» Required action
Filter the data below for the string "front" and copy each matching line.

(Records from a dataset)
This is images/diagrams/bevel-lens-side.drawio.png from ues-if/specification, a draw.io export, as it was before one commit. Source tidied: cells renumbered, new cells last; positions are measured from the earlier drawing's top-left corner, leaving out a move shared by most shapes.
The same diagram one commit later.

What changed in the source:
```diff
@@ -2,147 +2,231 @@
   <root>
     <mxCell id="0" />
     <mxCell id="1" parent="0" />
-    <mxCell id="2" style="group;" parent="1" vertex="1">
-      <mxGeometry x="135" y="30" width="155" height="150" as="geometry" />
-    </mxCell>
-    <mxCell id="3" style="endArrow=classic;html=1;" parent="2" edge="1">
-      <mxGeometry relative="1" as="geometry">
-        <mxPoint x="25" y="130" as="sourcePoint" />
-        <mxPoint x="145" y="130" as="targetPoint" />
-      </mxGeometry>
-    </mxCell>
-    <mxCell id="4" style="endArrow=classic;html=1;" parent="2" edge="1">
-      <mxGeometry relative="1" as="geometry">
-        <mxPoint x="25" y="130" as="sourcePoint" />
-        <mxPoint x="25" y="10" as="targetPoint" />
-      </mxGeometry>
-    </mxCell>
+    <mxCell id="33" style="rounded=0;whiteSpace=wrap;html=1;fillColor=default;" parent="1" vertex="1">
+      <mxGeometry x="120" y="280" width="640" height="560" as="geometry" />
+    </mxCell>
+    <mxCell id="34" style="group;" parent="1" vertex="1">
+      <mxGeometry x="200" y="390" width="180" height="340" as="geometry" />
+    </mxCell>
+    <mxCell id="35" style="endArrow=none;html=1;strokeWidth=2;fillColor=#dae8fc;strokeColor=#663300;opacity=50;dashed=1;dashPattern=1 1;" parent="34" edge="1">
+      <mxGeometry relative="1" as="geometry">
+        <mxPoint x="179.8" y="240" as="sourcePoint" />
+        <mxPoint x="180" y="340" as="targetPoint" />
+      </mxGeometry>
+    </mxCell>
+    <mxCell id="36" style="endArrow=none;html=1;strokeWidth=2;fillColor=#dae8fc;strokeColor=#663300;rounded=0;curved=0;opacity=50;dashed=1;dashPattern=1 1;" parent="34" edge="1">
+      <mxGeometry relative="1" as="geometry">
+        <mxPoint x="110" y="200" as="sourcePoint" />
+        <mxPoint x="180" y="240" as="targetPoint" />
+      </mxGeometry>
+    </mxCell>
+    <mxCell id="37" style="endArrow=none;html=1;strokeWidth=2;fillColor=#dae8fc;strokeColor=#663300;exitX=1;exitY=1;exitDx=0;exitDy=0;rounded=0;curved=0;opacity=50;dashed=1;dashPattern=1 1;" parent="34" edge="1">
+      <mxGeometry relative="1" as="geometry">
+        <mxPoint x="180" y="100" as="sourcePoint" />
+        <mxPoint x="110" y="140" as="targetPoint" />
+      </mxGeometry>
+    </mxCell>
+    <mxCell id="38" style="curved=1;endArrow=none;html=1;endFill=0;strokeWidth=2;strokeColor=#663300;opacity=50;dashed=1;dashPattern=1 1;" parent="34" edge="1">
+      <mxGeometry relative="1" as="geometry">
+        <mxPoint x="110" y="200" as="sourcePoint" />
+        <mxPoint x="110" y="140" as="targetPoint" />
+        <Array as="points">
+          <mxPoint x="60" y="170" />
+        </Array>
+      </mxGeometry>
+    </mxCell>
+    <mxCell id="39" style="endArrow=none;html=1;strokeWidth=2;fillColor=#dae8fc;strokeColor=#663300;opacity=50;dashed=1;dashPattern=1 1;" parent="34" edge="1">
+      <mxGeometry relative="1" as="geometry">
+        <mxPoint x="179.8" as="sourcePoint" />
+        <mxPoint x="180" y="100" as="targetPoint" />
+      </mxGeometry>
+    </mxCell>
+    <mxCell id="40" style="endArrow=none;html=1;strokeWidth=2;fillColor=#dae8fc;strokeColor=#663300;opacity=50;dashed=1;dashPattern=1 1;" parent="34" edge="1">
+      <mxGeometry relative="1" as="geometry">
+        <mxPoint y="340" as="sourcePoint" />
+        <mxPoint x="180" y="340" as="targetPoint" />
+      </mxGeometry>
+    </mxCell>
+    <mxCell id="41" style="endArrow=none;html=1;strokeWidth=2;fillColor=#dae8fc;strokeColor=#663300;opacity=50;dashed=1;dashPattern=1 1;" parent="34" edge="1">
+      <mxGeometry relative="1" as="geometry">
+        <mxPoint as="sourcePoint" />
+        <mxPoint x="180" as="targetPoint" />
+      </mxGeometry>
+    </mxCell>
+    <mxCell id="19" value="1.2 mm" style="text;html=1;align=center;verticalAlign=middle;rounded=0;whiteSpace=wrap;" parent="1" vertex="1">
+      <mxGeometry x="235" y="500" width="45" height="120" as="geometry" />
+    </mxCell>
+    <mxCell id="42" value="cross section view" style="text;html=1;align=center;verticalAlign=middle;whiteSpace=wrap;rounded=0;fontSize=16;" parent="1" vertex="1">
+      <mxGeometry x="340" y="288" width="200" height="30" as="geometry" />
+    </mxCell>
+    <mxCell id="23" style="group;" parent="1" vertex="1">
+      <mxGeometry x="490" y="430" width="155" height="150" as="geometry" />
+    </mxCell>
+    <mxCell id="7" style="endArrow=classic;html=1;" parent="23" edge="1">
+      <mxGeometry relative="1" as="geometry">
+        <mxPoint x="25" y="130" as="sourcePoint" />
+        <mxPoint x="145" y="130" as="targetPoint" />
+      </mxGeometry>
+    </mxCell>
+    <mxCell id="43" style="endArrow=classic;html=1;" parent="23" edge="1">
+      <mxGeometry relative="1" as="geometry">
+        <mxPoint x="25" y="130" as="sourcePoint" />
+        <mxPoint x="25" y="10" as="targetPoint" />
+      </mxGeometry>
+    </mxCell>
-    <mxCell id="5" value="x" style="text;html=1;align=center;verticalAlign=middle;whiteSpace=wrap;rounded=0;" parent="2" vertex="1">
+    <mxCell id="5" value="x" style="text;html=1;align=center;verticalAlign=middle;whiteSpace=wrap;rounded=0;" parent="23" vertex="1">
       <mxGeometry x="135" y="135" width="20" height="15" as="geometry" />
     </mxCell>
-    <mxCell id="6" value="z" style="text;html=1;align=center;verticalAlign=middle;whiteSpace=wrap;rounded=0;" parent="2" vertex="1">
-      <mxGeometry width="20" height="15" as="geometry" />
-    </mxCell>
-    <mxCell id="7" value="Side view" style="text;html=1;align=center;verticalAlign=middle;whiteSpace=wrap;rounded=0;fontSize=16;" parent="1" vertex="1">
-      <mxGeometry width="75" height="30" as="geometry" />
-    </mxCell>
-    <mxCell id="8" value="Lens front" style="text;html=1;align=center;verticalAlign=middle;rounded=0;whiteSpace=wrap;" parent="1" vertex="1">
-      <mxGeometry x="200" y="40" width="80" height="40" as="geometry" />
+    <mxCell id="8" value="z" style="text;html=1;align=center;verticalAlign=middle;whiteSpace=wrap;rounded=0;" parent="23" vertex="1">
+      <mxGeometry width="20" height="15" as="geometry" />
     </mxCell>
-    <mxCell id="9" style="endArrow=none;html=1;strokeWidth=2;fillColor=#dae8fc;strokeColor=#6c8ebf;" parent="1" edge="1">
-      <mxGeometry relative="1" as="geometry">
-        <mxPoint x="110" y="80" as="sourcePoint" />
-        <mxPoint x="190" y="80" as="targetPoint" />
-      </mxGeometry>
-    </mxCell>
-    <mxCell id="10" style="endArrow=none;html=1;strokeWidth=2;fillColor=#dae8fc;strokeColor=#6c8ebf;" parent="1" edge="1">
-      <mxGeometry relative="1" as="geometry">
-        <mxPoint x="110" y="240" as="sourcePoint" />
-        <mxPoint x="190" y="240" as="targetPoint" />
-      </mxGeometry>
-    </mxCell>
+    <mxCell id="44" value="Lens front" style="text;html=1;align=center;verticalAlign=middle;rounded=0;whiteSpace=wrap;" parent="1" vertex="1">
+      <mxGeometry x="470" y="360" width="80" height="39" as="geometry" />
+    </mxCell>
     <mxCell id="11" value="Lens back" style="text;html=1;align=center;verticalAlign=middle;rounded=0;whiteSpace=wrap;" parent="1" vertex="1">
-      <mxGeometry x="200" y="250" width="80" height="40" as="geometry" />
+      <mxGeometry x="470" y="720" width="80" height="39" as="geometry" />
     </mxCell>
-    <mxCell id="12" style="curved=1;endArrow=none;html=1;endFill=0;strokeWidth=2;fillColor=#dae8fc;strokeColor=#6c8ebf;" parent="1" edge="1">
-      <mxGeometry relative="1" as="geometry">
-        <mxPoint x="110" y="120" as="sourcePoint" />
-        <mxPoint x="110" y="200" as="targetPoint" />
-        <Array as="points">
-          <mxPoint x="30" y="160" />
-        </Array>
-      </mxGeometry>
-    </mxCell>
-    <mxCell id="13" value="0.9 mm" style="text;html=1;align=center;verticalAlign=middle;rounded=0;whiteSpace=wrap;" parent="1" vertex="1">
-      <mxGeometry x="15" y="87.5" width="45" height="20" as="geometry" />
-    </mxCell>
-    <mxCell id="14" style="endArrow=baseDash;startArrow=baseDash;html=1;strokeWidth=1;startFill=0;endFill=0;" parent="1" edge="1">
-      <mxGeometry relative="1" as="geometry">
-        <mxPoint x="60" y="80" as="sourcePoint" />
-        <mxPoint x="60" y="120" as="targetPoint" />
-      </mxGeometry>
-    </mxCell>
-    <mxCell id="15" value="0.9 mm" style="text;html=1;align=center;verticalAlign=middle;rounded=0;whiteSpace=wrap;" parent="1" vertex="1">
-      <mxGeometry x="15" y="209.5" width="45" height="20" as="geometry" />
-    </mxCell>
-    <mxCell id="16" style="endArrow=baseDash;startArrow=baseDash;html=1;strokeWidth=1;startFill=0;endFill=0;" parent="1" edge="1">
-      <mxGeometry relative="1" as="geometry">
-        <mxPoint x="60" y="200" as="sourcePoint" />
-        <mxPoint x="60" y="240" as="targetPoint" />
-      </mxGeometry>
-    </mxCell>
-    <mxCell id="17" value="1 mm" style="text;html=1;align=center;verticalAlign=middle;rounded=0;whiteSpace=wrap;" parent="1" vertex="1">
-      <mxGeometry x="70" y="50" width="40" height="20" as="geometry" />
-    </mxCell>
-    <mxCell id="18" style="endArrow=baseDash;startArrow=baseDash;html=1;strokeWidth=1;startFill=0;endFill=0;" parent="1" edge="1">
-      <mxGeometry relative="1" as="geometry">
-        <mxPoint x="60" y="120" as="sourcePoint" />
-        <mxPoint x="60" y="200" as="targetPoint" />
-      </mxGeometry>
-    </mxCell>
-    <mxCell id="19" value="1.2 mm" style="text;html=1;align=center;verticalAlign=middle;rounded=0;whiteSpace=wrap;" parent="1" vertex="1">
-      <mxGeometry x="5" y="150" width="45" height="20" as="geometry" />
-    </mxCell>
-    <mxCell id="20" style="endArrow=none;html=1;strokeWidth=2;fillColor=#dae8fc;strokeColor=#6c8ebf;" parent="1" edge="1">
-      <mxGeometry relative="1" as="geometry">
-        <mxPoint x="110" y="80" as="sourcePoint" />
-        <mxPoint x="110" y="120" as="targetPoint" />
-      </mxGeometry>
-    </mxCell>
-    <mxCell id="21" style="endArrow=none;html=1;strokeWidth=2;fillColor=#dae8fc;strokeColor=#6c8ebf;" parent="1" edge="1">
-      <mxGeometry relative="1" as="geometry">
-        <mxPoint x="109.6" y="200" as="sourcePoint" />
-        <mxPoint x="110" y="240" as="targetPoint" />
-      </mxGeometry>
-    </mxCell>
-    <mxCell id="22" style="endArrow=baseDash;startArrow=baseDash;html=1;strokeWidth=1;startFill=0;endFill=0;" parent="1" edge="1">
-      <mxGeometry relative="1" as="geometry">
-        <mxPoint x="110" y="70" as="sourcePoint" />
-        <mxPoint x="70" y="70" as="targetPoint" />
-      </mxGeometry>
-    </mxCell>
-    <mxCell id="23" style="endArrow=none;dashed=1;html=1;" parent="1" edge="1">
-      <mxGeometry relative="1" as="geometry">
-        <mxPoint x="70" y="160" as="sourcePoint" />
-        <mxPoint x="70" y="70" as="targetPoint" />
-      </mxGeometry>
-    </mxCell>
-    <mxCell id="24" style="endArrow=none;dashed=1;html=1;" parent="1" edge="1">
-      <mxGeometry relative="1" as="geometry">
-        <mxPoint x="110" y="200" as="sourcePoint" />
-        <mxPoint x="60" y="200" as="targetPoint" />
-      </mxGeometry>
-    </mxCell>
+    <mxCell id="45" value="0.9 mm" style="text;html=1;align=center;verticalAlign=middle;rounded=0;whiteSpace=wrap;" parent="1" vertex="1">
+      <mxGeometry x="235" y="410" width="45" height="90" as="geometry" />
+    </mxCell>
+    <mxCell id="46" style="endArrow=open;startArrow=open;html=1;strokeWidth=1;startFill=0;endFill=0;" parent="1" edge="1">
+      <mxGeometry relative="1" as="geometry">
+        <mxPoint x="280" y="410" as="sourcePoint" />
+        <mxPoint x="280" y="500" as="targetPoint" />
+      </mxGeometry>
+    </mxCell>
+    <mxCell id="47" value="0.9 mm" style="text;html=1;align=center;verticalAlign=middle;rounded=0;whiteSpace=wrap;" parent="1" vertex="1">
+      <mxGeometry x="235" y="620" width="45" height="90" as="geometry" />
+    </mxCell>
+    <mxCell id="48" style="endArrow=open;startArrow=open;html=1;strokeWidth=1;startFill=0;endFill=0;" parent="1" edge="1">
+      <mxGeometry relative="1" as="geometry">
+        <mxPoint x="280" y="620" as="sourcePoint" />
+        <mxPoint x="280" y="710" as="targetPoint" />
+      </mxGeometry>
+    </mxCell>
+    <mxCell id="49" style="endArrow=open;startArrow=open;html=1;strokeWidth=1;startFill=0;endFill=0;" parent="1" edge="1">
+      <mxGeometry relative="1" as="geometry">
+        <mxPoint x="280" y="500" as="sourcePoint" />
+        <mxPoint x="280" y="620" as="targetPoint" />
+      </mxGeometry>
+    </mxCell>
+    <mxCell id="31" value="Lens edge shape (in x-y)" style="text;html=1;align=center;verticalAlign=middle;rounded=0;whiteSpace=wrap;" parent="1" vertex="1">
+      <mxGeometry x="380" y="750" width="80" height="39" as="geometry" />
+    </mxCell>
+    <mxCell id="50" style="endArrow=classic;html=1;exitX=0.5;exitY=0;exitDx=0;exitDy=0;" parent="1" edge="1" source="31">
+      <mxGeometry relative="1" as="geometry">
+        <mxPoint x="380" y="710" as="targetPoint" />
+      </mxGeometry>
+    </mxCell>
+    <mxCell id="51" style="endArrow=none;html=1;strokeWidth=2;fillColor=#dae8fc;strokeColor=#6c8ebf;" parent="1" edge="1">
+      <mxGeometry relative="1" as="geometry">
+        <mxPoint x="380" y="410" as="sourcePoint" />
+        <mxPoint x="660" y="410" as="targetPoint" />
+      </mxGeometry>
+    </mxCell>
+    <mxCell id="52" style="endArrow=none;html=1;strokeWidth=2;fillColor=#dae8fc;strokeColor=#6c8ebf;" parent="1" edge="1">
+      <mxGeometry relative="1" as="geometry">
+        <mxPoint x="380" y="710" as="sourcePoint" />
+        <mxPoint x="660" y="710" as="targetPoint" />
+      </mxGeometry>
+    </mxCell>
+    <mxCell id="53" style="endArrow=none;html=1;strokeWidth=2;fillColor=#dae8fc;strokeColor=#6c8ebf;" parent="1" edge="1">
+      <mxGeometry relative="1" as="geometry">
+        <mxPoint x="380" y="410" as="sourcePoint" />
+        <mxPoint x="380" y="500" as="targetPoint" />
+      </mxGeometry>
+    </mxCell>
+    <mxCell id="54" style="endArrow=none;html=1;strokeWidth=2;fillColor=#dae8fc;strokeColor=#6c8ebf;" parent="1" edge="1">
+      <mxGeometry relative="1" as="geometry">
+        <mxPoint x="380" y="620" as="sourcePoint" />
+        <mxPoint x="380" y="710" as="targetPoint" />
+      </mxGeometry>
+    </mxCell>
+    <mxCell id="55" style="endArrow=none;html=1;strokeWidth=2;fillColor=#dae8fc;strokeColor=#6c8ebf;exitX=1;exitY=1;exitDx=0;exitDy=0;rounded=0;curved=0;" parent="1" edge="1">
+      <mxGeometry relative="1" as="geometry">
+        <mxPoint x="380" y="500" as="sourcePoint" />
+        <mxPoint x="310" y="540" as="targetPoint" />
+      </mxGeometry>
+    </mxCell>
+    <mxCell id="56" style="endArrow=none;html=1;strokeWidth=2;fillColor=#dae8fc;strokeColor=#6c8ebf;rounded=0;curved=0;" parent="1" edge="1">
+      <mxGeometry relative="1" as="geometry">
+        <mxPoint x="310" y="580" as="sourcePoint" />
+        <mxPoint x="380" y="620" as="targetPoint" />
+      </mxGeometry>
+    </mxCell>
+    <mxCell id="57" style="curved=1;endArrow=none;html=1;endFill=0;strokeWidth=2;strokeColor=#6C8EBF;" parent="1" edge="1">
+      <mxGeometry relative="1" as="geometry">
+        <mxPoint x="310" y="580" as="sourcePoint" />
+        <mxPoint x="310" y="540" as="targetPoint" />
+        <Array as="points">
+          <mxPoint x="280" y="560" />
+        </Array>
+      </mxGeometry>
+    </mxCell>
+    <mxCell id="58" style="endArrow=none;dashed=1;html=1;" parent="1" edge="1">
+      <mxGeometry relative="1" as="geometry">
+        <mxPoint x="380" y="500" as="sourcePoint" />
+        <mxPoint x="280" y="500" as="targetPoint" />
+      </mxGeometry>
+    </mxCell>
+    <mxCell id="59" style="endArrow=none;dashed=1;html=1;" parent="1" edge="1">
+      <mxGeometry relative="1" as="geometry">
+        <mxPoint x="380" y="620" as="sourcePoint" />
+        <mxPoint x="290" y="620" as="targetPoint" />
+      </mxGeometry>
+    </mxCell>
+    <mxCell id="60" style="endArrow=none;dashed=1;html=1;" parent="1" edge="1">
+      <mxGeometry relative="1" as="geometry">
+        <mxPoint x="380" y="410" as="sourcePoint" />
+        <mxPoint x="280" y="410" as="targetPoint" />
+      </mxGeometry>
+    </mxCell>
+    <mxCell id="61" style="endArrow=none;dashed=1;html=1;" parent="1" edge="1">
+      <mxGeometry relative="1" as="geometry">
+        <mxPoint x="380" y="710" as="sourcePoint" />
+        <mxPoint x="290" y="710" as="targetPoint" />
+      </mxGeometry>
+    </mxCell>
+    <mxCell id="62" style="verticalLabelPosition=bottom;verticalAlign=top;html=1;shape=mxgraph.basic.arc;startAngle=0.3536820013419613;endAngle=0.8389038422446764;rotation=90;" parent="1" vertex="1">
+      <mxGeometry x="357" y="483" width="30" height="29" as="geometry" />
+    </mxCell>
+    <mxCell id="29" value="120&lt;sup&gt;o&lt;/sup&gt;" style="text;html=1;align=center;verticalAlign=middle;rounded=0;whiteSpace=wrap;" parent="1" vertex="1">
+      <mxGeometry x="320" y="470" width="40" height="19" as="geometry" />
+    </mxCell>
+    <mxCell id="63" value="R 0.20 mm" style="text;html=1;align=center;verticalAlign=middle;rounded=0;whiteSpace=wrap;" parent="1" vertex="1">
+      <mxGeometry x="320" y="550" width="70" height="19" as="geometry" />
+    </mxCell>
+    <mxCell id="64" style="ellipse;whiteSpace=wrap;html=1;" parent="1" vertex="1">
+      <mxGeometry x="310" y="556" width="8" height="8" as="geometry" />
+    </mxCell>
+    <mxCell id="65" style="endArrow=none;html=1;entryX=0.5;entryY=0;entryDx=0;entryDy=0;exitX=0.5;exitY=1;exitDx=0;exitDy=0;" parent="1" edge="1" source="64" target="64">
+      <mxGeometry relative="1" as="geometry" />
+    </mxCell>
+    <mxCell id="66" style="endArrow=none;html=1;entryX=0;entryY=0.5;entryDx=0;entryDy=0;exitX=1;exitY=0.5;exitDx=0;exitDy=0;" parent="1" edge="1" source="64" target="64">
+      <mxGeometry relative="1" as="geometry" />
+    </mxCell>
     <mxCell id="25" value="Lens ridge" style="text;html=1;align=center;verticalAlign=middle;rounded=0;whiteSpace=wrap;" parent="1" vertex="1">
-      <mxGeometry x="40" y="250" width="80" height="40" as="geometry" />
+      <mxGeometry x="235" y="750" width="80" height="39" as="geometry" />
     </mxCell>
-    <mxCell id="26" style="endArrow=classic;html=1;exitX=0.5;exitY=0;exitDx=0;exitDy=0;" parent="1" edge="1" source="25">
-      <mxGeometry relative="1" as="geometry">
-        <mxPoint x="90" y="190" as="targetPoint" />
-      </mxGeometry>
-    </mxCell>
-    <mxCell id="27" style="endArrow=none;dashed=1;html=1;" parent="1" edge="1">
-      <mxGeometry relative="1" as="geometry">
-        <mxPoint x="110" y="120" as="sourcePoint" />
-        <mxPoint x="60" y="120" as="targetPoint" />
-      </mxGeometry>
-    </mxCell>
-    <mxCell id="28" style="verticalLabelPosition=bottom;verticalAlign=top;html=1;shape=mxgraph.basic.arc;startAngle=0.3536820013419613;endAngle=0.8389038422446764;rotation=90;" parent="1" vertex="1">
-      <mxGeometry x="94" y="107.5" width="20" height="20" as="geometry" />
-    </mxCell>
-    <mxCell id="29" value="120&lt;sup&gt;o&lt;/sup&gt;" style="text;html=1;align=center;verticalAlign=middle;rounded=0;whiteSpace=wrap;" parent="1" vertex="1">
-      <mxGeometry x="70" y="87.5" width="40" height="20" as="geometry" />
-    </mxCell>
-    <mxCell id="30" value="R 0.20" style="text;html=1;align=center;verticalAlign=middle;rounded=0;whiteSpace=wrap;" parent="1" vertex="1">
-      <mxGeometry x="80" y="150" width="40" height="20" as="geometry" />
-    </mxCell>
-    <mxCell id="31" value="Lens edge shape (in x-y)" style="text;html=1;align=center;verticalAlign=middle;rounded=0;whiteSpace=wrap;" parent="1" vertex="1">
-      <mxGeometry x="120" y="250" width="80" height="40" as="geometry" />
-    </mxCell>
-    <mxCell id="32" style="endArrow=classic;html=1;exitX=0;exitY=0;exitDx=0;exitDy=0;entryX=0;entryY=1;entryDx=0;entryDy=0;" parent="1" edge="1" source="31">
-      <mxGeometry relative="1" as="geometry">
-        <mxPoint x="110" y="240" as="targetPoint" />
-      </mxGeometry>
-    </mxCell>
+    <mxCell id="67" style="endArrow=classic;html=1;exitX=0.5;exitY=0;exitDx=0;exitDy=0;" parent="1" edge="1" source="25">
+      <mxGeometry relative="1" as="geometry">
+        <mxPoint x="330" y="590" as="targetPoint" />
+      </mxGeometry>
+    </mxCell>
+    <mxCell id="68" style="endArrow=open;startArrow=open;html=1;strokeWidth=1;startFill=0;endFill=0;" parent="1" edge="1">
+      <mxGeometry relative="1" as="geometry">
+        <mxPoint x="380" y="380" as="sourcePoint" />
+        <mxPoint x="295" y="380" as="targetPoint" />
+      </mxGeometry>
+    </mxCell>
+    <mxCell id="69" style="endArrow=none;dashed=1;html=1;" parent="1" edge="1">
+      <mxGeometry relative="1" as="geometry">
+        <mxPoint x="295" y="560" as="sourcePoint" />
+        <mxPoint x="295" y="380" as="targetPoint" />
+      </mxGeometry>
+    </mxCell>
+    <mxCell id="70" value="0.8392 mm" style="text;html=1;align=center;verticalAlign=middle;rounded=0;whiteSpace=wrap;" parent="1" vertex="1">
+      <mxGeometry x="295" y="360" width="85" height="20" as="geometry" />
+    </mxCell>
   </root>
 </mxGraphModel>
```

» Solution to this problem
-    <mxCell id="8" value="Lens front" style="text;html=1;align=center;verticalAlign=middle;rounded=0;whiteSpace=wrap;" parent="1" vertex="1">
+    <mxCell id="44" value="Lens front" style="text;html=1;align=center;verticalAlign=middle;rounded=0;whiteSpace=wrap;" parent="1" vertex="1">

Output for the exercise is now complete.